Primo annuncio di un appuntamento importante per chi si occupa del rapporto tra corpo e società.
Il Centre for Death and Society (CDAS) organizza un convegno interdisciplinare su La mercificazione della morte, il corpo morto e il lutto. L’appuntamento è per il 29-30 giugno 2013 a Bath (UK). Gli abstract delle proposte (fino a 250 parole) devono essere inviati a firstname.lastname@example.org entro l’11 Marzo 2013.
Diamo qui la prima presentazione del convegno. Altri particolari e update in http://www.bath.ac.uk/cdas/index.html. Il contatto è Caron Staley, Centre for Death & Society, Department of Social & Policy Sciences, University of Bath, Bath BA2 7AY, Tel: 01225 386949, Email: email@example.com
The 2013 CDAS conference will explore the constantly evolving relationship between commodification and human death.

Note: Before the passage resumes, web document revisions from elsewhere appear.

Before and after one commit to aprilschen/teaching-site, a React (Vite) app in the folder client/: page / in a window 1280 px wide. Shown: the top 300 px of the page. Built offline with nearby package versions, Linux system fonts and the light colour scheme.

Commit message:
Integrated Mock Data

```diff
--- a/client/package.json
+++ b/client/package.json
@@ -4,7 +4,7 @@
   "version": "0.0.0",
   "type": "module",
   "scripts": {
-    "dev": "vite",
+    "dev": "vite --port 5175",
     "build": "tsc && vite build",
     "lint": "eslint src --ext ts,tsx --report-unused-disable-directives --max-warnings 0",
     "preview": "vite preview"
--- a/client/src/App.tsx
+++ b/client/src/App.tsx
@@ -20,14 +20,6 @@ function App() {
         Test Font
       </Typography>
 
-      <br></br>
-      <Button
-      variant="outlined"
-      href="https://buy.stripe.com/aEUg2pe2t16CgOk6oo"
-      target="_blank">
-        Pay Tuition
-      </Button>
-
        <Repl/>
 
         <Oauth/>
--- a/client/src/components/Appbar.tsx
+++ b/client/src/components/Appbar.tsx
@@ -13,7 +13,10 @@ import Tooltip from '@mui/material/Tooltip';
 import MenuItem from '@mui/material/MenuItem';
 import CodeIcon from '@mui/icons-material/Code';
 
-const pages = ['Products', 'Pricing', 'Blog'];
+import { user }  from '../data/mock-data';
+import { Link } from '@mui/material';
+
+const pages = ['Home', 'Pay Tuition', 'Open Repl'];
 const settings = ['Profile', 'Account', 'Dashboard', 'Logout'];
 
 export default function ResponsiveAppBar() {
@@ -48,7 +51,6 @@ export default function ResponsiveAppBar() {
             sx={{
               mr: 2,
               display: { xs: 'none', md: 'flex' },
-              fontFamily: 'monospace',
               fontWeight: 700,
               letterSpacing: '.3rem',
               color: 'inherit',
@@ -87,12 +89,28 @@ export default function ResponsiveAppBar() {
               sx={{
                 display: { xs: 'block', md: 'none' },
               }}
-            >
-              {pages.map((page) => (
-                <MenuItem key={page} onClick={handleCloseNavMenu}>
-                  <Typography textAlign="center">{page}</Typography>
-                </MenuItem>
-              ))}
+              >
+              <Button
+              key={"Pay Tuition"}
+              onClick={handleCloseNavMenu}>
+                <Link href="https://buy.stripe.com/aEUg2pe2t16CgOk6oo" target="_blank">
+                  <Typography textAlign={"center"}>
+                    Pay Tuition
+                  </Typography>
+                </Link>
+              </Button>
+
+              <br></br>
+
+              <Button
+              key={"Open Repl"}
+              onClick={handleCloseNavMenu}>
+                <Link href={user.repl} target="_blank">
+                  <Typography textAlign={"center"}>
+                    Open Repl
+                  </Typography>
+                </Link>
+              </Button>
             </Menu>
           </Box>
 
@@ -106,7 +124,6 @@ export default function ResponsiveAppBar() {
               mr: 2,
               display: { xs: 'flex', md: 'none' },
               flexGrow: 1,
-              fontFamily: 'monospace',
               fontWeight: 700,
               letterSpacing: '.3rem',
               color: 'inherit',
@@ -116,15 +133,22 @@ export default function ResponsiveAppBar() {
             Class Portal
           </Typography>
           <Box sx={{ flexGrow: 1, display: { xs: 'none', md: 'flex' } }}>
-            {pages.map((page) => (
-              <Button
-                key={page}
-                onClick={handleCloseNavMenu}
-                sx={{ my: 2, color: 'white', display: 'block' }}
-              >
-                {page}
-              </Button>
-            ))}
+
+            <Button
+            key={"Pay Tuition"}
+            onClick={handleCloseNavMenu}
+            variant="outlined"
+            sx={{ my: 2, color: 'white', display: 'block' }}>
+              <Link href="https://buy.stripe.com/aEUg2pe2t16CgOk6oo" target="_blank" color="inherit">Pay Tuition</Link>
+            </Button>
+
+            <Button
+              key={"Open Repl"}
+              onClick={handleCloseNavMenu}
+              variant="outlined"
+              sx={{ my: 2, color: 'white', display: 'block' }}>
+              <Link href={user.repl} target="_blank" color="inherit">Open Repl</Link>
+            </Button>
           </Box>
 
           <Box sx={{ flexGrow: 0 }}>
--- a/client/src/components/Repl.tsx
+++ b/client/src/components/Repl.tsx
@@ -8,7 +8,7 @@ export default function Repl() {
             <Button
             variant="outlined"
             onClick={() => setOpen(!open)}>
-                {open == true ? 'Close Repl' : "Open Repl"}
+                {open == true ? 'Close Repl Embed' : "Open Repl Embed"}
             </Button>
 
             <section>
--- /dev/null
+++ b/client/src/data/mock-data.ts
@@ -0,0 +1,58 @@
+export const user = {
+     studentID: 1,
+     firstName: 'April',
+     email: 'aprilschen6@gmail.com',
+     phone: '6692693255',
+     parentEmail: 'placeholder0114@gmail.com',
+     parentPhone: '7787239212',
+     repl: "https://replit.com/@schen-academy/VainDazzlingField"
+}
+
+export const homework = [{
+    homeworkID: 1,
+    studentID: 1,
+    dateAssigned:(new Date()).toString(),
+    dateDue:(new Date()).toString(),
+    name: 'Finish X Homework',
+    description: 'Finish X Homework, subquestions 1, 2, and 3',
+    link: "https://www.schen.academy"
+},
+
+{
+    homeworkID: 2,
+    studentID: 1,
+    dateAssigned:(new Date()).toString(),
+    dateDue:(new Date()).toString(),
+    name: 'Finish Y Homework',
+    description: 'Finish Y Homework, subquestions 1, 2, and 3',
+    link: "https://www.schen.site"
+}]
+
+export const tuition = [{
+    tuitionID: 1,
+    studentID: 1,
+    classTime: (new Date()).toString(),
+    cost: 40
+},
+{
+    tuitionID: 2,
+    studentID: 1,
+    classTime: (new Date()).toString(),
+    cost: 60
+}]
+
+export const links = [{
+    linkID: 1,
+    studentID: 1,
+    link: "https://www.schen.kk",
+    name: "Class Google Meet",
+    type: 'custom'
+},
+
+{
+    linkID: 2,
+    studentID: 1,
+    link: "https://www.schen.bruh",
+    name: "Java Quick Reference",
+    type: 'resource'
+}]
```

Twenty-minute multidisciplinary papers are invited from social scientists and death studies researchers; scholars of culture, media and literature; bioethicists; economists; historians; health and care professionals; computer scientists; consumer advocates; funeral directors; and members of all relevant industries.
We are interested in papers and presentations that examine the commodity values (real, speculative, historical, and contemporary) attached to the following themes: • Physical and conceptual understandings of death • The dying process and care of the dying • Tissue Economies (Waldby and Mitchell, etc.) and the buying and selling of dead bodies, body parts and tissues • Cultural resistance to commodification in the market for human goods • Dead body donation for medical schools and anatomical research; the gift relationship • Organ markets, both government operated and blackmarket • Consumer costs for funerals, dying, and memorialisation • New critiques of capitalism and its relationship to death and dying as forms of labour • Future postmortem economies built around life extension • The capitalisation of digital spaces for memorialisation • The commodification of social networks, both real world and digital, that deal with death • Postmortem digital property rights and the next-of-kin relation • The Multitude (as discussed by Negri, Hardt, Casarino, etc.) as composed of both living and dead bodies • The aesthetic commodification of death, dying, and the dead body in film, literature, architecture, etc. • Media commodification of death and dying in television, print, and online • Political economies built around end of life care and the politics of death • Grief and bereavement as commodifiable human activities
Our aim is to bring together the fragmented research and knowledge in this area.